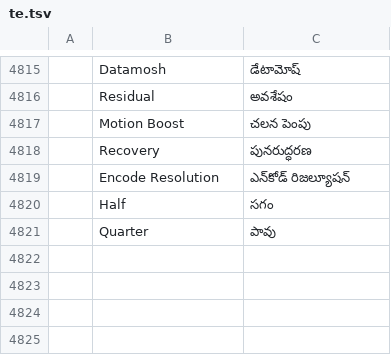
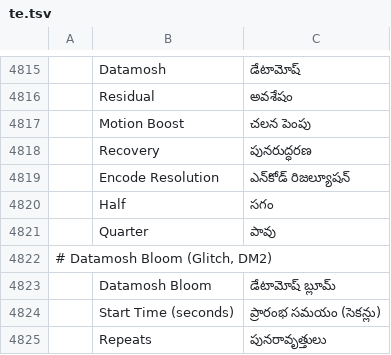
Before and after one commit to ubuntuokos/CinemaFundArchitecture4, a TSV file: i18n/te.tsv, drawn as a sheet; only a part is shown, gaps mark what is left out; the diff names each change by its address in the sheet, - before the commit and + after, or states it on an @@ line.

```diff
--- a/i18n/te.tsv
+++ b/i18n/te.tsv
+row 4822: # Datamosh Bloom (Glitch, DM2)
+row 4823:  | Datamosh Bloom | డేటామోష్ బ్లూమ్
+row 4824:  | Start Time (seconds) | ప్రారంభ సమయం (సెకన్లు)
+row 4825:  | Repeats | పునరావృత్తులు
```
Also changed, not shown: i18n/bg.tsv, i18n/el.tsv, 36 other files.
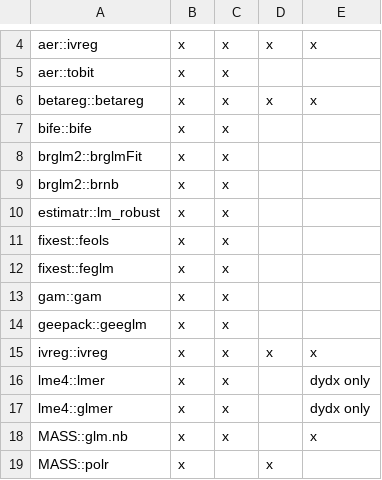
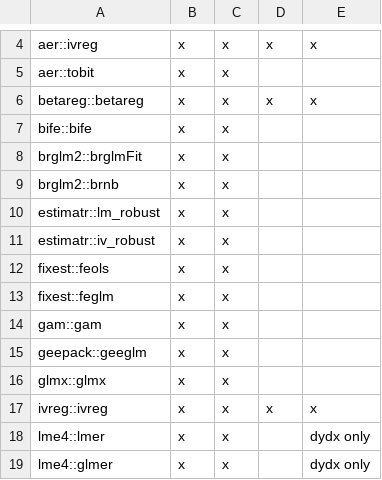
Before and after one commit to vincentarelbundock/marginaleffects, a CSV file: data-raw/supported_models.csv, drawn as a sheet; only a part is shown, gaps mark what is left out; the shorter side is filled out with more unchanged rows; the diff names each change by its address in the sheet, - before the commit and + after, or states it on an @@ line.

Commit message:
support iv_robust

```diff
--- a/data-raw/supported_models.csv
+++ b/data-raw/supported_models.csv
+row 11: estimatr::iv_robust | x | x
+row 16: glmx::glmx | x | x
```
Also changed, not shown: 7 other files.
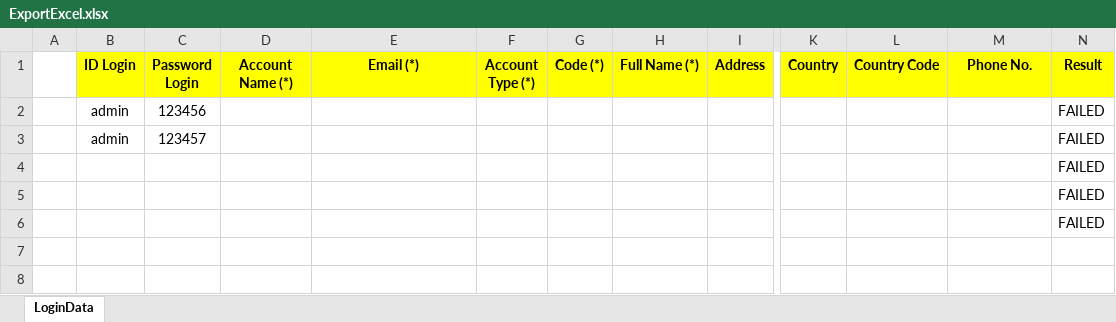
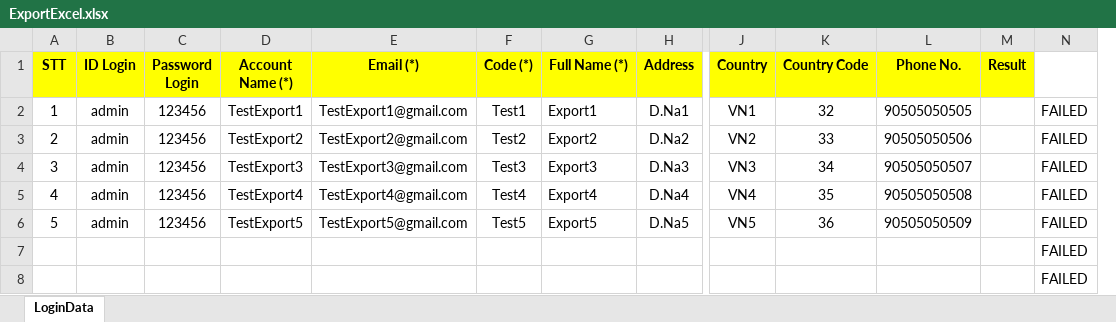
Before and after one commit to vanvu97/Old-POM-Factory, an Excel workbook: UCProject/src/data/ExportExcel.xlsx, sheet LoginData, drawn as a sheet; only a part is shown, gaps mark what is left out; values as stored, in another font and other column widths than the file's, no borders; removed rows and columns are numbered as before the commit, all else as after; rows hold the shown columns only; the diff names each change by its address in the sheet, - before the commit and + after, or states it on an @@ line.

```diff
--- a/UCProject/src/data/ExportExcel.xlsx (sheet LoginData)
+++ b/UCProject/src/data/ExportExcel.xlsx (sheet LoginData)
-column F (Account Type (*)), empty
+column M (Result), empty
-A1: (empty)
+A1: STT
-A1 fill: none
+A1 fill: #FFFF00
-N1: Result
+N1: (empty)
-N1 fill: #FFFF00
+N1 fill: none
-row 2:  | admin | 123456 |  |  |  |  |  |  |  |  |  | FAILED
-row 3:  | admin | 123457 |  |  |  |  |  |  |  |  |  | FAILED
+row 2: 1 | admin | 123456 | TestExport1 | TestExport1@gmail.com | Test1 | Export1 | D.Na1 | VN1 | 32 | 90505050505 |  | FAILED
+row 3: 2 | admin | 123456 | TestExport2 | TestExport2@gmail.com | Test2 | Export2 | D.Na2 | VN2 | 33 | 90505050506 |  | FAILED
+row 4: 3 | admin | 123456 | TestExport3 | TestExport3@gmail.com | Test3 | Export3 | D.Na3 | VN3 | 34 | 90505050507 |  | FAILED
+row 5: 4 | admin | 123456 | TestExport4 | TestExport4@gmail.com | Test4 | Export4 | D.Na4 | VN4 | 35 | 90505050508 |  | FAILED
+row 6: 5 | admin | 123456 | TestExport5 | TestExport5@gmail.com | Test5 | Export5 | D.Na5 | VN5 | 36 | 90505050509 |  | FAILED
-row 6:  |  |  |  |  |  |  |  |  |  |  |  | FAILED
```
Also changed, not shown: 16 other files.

* * *

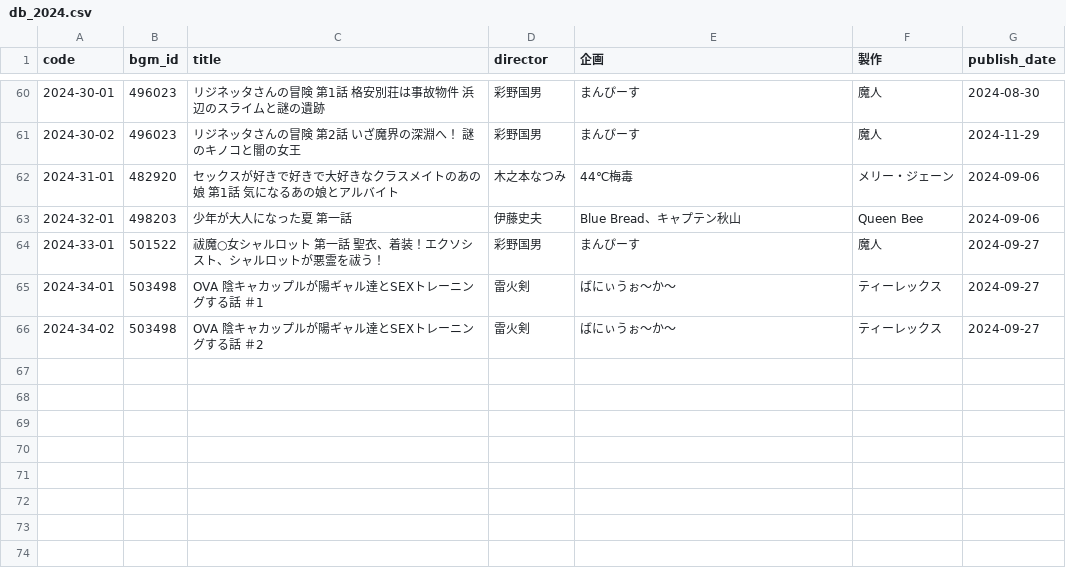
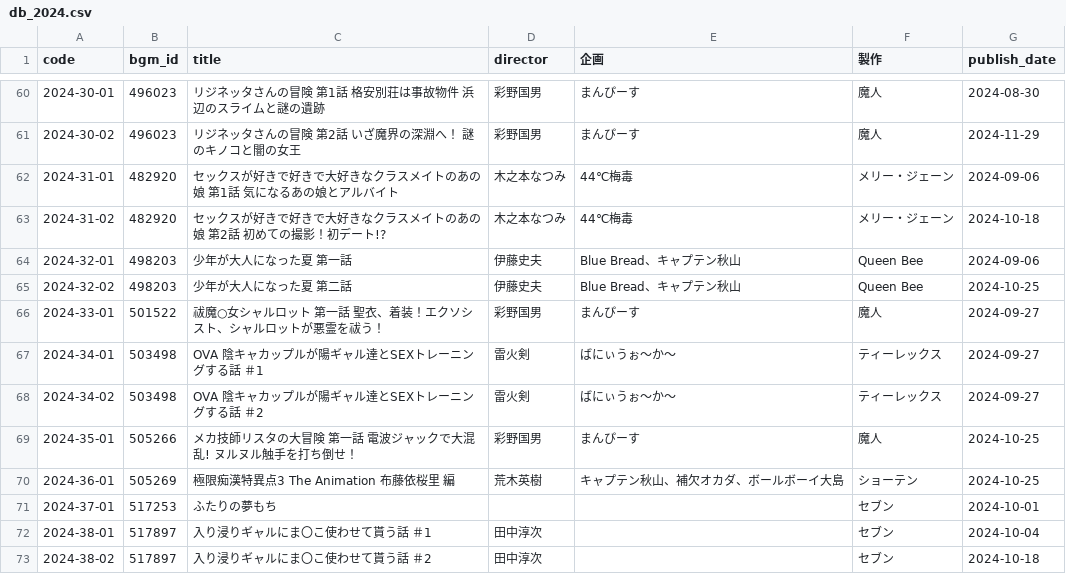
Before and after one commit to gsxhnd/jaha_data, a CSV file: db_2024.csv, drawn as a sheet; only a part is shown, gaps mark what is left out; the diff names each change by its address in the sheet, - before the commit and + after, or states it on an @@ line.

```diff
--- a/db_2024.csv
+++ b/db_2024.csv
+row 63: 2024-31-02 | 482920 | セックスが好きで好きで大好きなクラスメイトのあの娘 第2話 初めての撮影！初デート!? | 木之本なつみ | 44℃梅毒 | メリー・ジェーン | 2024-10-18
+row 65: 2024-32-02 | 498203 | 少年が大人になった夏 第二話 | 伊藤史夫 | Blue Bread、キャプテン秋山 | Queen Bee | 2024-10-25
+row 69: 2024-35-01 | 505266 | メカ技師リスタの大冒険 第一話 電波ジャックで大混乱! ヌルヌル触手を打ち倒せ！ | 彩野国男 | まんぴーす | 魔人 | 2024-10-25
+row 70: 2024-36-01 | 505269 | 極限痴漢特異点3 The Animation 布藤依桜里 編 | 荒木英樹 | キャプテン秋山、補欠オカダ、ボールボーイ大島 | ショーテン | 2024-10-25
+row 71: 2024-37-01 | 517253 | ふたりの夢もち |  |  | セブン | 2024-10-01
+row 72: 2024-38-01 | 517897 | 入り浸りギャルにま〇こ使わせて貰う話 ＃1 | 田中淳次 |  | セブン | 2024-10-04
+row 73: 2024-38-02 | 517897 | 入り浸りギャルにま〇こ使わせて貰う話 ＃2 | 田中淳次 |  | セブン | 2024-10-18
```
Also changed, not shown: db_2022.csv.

EXERCISE REQUIREMENTS> Every line of the listing that includes "other" must be shown.

EXERCISE SOLUTION>
Also changed, not shown: i18n/bg.tsv, i18n/el.tsv, 36 other files.
Also changed, not shown: 7 other files.
Before and after one commit to vanvu97/Old-POM-Factory, an Excel workbook: UCProject/src/data/ExportExcel.xlsx, sheet LoginData, drawn as a sheet; only a part is shown, gaps mark what is left out; values as stored, in another font and other column widths than the file's, no borders; removed rows and columns are numbered as before the commit, all else as after; rows hold the shown columns only; the diff names each change by its address in the sheet, - before the commit and + after, or states it on an @@ line.
Also changed, not shown: 16 other files.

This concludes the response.